Series brings congresswoman to campus

Angel Kidka

Sacramento State held its first ever Distinguished Lecture as part of a new series aimed to promote campus and community togetherness, inclusivity and the importance of proper education regarding social and political issues.

“Hysteria, Racism, Politics: Parallels Between the WWII Japanese American Internment and Attitudes toward the Muslim Community” featured a keynote address from Congresswoman Doris Matsui, who spoke on the racial history of California and provided personal stories of her family’s time in a Japanese internment camp from her birth to the age of three.

Matsui spoke on her concerns about parallels between those dark times for the Japanese and the current issues Muslims are facing in America and all around the world.

Matsui also said it is important for everyone to examine the past because we, as a nation and as individuals, are a result of history, the good and the bad parts. She said it is imperative to accept that so we can move on and not make the same mistakes we once did.

“We have more in common than what separates us,” Matsui said. “I truly believe that America has a unique capacity to overcome our division. We can avoid a repeat of past mistakes, but it takes a conscious effort of every citizen.”

The event also featured a Q&A panel moderated by Professor Timothy Fong and featuring distinguished guests, including Sac State graduate student Ahlam Abdul-Rahman; Executive Director of the Council on American Islamic Relations Basim Elkarra; and internment survivor and activist Marielle Tsukamoto.

Abdul-Rahman and Elkarra spoke on the stigmas and misconceptions they faced growing up as Muslims in America, as well as the overwhelming burden they carried having to prove themselves and defend their culture.
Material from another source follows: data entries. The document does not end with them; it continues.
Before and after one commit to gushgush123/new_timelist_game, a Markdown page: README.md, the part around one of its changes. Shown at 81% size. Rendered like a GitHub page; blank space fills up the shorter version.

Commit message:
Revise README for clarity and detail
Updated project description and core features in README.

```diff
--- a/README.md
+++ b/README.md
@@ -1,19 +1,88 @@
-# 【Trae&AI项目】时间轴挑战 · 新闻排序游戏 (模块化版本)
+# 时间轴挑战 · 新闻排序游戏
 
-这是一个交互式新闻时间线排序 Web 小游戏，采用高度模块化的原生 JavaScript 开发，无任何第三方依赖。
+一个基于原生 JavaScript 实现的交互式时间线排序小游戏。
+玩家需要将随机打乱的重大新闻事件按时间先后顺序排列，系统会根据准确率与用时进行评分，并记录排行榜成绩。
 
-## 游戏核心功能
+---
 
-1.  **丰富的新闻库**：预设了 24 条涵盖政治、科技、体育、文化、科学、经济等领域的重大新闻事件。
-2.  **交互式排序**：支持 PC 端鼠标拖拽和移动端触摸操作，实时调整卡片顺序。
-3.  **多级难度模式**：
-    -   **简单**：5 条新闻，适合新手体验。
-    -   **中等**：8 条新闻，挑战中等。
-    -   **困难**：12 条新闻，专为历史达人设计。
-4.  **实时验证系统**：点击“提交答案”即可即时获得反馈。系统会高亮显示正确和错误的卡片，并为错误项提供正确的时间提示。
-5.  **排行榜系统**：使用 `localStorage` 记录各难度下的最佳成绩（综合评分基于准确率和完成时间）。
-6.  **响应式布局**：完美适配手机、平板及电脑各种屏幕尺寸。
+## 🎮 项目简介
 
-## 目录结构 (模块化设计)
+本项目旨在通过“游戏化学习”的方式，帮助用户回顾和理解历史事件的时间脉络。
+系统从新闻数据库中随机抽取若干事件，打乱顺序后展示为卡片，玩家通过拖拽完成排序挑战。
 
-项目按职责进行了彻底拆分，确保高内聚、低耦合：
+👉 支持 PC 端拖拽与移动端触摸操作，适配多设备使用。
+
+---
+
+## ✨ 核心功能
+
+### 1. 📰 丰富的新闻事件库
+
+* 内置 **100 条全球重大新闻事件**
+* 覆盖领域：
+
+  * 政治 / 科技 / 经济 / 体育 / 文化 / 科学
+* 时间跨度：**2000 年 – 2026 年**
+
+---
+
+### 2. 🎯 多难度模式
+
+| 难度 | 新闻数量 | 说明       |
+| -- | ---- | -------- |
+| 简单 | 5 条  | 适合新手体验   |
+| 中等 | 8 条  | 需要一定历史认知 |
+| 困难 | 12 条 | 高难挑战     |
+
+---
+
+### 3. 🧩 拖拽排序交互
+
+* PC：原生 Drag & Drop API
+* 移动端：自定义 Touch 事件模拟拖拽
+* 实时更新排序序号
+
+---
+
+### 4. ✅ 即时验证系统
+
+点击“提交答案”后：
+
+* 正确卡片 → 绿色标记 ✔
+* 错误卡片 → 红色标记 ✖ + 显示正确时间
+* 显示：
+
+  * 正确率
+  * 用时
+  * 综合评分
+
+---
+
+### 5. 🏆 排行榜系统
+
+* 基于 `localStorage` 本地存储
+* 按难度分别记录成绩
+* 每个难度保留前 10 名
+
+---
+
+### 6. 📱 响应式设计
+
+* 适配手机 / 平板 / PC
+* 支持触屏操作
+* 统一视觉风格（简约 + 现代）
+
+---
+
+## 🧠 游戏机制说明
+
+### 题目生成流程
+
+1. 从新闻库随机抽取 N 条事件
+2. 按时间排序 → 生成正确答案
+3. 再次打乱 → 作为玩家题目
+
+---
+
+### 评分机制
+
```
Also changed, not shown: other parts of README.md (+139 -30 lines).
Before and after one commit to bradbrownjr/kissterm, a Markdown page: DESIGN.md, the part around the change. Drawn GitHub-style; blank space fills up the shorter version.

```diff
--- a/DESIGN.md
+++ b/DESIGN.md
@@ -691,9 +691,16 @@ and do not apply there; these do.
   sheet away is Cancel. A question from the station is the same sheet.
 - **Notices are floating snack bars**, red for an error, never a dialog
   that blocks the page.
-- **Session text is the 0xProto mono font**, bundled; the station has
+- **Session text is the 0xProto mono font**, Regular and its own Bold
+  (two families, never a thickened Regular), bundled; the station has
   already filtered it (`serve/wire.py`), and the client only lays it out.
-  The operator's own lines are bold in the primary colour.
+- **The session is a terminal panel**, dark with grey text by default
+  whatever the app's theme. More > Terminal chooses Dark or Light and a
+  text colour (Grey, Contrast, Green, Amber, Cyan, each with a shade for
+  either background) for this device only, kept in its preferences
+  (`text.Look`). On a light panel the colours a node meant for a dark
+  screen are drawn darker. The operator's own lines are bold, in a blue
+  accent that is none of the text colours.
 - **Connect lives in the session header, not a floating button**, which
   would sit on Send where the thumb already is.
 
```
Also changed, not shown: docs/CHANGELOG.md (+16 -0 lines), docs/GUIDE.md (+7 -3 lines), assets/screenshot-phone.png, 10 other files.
They encouraged students to not be afraid to ask questions to become educated in order to end the prejudice.

“Muslims not only have to educate others, but students have to take the initiative to educate themselves about other cultures before making judgments,” Abdul-Rahman said.

The overall theme of inclusivity, togetherness and historical and cultural awareness in the first Distinguished Lecture is something the Sac State community can expect more of in the near future, according to President Robert Nelsen.

“I think it is crucial that we come together as a Hornet family,” Nelsen said. “I don’t want this to be the conclusion. I want the conversation to continue. We faced some hard truths tonight, but only a few. There are a lot more hard truths that we have to face.”

Correction: The byline originally credited Angel Guerrero. The correct author is Angel Kidka.